TRY IT: Go through the entries below and copy each line that holds the word "hist".

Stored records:
┌──

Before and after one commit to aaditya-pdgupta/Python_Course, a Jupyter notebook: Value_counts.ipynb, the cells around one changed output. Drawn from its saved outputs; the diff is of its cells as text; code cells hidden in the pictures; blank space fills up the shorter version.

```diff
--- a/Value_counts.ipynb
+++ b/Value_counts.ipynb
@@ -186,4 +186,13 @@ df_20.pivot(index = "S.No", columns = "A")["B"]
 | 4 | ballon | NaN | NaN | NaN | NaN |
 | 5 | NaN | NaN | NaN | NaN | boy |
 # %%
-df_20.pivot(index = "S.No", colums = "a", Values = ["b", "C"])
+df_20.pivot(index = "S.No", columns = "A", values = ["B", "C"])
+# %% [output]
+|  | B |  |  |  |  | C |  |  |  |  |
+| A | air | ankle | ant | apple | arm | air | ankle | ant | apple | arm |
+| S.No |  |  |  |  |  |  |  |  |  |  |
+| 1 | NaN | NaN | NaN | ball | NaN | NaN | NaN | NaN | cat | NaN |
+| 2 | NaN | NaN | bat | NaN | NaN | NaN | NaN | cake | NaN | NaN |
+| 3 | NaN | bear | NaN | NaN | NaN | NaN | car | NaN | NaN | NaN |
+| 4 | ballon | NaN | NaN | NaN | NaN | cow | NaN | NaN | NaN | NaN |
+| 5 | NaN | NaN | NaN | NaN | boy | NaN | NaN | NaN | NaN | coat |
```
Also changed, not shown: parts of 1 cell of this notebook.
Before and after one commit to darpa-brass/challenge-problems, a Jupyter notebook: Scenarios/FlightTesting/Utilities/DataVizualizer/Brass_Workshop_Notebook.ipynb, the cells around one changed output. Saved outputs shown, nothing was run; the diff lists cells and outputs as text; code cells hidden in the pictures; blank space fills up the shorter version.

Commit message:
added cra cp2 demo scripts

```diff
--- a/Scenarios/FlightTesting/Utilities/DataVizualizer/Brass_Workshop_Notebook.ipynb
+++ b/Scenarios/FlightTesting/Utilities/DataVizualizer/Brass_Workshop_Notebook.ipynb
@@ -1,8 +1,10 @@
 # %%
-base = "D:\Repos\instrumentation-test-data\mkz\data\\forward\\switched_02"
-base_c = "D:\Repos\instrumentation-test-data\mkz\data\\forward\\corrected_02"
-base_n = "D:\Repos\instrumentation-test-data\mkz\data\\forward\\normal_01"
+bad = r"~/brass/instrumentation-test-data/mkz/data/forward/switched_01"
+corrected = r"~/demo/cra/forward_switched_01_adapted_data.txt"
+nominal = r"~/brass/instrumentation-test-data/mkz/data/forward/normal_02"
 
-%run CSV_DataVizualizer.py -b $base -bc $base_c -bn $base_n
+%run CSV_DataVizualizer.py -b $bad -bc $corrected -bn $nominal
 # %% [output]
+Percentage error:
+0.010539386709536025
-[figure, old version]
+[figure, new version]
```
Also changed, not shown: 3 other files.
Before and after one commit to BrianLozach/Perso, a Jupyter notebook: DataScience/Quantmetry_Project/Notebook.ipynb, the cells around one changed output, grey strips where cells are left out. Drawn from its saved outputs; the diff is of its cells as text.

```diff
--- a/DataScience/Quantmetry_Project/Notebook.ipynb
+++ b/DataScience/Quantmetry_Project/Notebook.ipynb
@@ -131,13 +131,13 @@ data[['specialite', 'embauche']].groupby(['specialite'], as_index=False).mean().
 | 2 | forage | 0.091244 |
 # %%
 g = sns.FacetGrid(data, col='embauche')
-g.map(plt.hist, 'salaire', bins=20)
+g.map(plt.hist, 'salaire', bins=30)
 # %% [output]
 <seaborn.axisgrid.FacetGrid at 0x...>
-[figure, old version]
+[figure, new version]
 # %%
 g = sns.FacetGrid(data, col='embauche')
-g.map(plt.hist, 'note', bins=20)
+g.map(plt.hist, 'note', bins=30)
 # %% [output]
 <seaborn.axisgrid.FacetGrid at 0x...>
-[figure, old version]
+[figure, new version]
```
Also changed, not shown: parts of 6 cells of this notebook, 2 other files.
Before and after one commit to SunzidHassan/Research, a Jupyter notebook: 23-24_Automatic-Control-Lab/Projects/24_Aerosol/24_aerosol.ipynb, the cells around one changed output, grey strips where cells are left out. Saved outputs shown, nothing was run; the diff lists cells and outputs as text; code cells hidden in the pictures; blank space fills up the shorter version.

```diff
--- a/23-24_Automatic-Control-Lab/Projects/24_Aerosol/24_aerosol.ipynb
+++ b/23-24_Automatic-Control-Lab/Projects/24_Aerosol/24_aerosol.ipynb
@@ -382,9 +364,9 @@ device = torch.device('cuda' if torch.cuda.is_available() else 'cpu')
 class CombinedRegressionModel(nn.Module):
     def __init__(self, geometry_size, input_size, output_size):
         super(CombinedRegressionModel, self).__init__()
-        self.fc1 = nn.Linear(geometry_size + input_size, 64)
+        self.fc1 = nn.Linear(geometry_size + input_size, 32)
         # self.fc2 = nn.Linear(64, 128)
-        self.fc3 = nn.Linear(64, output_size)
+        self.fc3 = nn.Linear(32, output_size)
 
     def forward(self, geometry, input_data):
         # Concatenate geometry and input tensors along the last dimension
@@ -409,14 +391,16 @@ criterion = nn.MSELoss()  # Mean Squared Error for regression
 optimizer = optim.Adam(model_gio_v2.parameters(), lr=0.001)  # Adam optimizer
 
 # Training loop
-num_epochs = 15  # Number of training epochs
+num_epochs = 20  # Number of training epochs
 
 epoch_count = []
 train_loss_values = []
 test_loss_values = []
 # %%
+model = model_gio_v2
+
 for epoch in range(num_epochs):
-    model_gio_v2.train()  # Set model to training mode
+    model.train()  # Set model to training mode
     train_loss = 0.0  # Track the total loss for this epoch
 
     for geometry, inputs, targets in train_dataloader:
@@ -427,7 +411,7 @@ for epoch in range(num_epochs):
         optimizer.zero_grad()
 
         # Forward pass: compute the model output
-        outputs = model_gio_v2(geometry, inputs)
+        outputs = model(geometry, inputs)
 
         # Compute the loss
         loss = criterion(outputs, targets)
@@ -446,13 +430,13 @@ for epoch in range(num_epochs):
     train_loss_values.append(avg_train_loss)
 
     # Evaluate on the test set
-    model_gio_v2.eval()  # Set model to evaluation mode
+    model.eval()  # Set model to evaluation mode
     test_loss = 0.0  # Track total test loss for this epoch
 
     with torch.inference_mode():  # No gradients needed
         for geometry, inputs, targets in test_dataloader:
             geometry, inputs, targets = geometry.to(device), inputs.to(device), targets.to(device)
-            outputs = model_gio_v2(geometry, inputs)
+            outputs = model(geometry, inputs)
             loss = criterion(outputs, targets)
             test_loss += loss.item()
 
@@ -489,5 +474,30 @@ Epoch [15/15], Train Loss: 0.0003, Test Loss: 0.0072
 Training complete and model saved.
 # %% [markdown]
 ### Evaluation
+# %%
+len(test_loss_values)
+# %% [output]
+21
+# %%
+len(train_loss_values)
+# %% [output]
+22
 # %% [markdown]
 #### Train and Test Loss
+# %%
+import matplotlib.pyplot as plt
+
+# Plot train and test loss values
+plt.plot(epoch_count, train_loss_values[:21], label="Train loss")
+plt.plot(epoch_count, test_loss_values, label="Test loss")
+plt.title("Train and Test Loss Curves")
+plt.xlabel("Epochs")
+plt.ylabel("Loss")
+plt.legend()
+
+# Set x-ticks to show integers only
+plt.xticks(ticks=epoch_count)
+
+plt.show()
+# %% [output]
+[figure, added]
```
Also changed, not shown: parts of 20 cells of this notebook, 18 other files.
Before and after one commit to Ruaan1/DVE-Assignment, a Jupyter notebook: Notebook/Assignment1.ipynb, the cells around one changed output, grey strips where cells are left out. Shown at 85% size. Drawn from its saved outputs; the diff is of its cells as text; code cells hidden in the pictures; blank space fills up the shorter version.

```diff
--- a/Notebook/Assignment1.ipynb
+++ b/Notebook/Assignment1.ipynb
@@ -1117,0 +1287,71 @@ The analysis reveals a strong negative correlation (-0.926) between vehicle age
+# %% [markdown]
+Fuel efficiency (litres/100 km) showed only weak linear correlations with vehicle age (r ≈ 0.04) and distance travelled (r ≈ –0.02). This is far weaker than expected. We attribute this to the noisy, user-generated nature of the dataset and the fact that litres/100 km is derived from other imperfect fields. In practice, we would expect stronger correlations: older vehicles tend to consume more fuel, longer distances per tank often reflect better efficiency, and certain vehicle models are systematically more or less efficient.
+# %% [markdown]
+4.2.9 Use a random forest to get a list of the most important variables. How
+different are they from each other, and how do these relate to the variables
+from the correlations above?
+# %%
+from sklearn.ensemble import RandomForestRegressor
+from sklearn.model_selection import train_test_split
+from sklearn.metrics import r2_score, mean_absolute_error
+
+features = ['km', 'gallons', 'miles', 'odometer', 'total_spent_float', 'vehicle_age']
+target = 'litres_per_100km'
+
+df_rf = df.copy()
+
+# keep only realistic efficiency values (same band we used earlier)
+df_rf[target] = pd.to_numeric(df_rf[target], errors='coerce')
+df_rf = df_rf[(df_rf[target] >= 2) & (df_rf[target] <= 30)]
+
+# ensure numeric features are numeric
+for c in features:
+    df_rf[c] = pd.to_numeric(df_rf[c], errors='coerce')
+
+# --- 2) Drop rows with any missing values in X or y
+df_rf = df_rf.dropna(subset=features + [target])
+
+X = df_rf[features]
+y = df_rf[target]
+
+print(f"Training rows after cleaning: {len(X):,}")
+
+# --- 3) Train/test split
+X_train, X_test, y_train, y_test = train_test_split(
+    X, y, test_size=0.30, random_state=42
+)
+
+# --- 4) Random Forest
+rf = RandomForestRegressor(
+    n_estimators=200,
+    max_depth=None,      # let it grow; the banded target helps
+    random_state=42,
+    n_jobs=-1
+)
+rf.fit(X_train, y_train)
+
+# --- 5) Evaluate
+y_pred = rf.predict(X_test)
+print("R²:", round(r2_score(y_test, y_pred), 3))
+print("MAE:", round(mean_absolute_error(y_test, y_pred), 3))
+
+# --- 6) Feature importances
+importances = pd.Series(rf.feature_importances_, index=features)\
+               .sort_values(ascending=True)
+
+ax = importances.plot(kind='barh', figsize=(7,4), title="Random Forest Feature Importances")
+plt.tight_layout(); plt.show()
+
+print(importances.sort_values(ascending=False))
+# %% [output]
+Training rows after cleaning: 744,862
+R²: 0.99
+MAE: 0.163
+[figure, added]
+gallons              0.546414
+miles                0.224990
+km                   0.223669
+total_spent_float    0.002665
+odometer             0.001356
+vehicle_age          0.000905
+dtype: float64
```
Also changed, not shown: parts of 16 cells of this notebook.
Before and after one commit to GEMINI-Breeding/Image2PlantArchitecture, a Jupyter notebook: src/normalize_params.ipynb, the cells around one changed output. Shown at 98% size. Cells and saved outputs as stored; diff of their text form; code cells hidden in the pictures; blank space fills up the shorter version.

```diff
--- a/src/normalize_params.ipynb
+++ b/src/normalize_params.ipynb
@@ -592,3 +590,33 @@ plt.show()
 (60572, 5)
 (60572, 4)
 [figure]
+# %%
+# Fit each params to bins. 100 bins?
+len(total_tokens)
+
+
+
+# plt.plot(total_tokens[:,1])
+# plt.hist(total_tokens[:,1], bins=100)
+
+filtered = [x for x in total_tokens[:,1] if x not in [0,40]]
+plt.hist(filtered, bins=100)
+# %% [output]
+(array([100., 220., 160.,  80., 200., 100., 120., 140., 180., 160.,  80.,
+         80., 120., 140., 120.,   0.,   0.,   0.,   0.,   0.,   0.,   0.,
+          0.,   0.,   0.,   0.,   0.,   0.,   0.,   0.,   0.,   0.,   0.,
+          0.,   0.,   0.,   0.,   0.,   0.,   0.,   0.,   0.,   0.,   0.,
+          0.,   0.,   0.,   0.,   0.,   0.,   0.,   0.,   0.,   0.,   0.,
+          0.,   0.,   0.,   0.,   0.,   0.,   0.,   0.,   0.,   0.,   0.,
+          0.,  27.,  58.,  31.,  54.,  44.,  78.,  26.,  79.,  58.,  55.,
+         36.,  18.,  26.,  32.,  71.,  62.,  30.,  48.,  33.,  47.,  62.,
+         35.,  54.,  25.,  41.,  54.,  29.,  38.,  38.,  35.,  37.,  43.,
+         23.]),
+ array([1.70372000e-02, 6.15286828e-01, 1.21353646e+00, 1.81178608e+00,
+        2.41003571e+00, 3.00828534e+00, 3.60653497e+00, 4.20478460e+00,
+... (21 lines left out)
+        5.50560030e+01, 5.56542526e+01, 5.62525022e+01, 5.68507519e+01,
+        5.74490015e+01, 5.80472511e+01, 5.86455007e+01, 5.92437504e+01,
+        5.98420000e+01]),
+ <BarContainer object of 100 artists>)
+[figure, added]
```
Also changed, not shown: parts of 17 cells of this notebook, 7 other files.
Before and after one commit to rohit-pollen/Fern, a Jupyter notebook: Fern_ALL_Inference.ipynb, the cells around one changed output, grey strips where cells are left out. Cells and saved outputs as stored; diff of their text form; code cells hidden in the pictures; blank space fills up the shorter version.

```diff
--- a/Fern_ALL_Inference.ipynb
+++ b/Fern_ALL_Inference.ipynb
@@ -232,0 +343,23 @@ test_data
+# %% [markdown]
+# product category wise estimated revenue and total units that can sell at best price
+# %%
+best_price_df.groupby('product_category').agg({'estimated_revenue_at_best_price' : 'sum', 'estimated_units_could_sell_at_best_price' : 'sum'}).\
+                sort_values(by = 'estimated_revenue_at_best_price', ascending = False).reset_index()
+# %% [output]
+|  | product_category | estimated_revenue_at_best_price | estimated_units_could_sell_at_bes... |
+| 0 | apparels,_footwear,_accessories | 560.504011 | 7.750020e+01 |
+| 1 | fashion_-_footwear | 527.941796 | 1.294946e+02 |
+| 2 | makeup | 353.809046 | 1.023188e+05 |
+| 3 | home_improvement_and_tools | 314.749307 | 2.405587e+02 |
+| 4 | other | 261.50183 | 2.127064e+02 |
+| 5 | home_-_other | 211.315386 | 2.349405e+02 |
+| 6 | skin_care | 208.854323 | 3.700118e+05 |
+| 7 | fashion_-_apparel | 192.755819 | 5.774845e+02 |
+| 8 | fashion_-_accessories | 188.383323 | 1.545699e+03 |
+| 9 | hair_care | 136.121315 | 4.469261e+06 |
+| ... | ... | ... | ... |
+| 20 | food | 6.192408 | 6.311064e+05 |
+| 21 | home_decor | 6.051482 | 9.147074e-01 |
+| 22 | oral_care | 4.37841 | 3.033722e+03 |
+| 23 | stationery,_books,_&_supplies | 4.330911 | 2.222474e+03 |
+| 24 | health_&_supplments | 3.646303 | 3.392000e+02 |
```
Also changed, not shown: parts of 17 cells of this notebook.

└──

COMPLETED EXERCISE:
-g.map(plt.hist, 'salaire', bins=20)
+g.map(plt.hist, 'salaire', bins=30)
-g.map(plt.hist, 'note', bins=20)
+g.map(plt.hist, 'note', bins=30)
+# plt.hist(total_tokens[:,1], bins=100)
+plt.hist(filtered, bins=100)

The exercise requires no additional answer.